KON-droe-sites, aw-TALL-oh-gus KUL-cherd
Autologous cultured chondrocytes are used, as part of an overall program that includes knee surgery and special exercises, to help repair damaged knee cartilage. Cartilage is a type of tissue that joins together and helps support parts of the body. Autologous cultured chondrocytes are the patient's own cartilage cells. The cells are removed from the patient and sent to a laboratory, where they are processed to increase their number. The cells are then implanted (placed) in the damaged part of the knee. After implantation, the chondrocytes help form new, healthy cartilage.
In deciding to use a medicine, the risks of taking the medicine must be weighed against the good it will do. This is a decision you and your doctor will make. For this medicine, the following should be considered:
Tell your doctor if you have ever had any unusual or allergic reaction to this medicine or any other medicines. Also tell your health care professional if you have any other types of allergies, such as to foods, dyes, preservatives, or animals. For non-prescription products, read the label or package ingredients carefully.
Implantation of autologous cultured chondrocytes has been done only in adults, and there is no information about the effects of this procedure in children.
Implantation of autologous cultured chondrocytes has not been studied specifically in older people. There is no information comparing use of this procedure in the elderly with use in other age groups.
There are no adequate studies in women for determining infant risk when using this medication during breastfeeding. Weigh the potential benefits against the potential risks before taking this medication while breastfeeding.
Although certain medicines should not be used together at all, in other cases two different medicines may be used together even if an interaction might occur. In these cases, your doctor may want to change the dose, or other precautions may be necessary. Tell your healthcare professional if you are taking any other prescription or nonprescription (over-the-counter [OTC]) medicine.
Certain medicines should not be used at or around the time of eating food or eating certain types of food since interactions may occur. Using alcohol or tobacco with certain medicines may also cause interactions to occur. Discuss with your healthcare professional the use of your medicine with food, alcohol, or tobacco.
Other medical problems
The presence of other medical problems may affect the use of this medicine. Make sure you tell your doctor if you have any other medical problems, especially:
The dose of this medicine will be different for different patients. Follow your doctor's orders or the directions on the label. The following information includes only the average doses of this medicine. If your dose is different, do not change it unless your doctor tells you to do so.
The amount of medicine that you take depends on the strength of the medicine. Also, the number of doses you take each day, the time allowed between doses, and the length of time you take the medicine depend on the medical problem for which you are using the medicine.
Use crutches to help you walk for the first 6 or 7 weeks after receiving the implant. Walk as normally as possible with the crutches. However, place no more than 25% of your weight on the leg that received the implant.
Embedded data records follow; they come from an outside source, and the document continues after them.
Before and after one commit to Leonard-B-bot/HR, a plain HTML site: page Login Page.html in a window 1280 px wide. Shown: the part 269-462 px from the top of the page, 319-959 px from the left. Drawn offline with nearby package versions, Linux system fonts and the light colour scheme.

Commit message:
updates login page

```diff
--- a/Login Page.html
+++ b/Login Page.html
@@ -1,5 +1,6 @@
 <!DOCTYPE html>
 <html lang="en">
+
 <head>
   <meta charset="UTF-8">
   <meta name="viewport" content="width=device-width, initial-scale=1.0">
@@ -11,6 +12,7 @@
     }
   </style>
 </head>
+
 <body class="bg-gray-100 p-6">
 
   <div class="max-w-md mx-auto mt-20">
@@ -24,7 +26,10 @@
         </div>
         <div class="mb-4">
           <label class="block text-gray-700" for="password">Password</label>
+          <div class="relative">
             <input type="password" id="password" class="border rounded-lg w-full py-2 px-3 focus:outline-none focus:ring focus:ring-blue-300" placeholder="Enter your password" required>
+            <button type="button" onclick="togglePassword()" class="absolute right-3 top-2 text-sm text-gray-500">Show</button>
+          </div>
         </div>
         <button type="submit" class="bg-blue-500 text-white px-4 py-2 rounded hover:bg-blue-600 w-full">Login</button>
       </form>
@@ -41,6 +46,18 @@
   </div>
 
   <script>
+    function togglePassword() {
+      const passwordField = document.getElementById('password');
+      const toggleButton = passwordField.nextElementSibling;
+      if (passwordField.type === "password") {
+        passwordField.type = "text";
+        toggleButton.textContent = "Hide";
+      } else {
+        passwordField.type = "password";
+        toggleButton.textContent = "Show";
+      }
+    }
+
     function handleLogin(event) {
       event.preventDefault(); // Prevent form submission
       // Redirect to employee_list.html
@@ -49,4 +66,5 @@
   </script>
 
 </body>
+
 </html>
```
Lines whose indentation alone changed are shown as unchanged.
Let the crutches and your other leg hold the rest of your weight. After the first 3 weeks, or when directed by your doctor, you may gradually increase the amount of weight placed on the knee.
Check with your doctor right away if sharp pain occurs in the knee that received the implant, or if “locking” of the knee occurs.
After the implant surgery, your doctor will direct you to start a rehabilitation program that includes exercise. This program is a very important part of your treatment. You will be instructed to start out slowly and to increase gradually the number of times that you do each exercise. To get the most help from this program, it is very important that you follow the instructions as closely as possible. Do not do different exercises, and do not increase the number of times you do each exercise faster than directed. If pain or swelling occurs when you increase the amount of exercise you are doing, go back to the last level of exercise until the pain and swelling are gone, then try again. Use ice packs to help reduce the swelling.
Along with its needed effects, a medicine may cause some unwanted effects. Although not all of these side effects may occur, if they do occur they may need medical attention.
Check with your doctor as soon as possible if any of the following side effects occur:
Other side effects may not occur until weeks, months, or even years after the implantation. Check with your doctor if any of the following delayed side effects occur:
Other side effects not listed may also occur in some patients. If you notice any other effects, check with your healthcare professional.
Call your doctor for medical advice about side effects. You may report side effects to the FDA at 1-800-FDA-1088.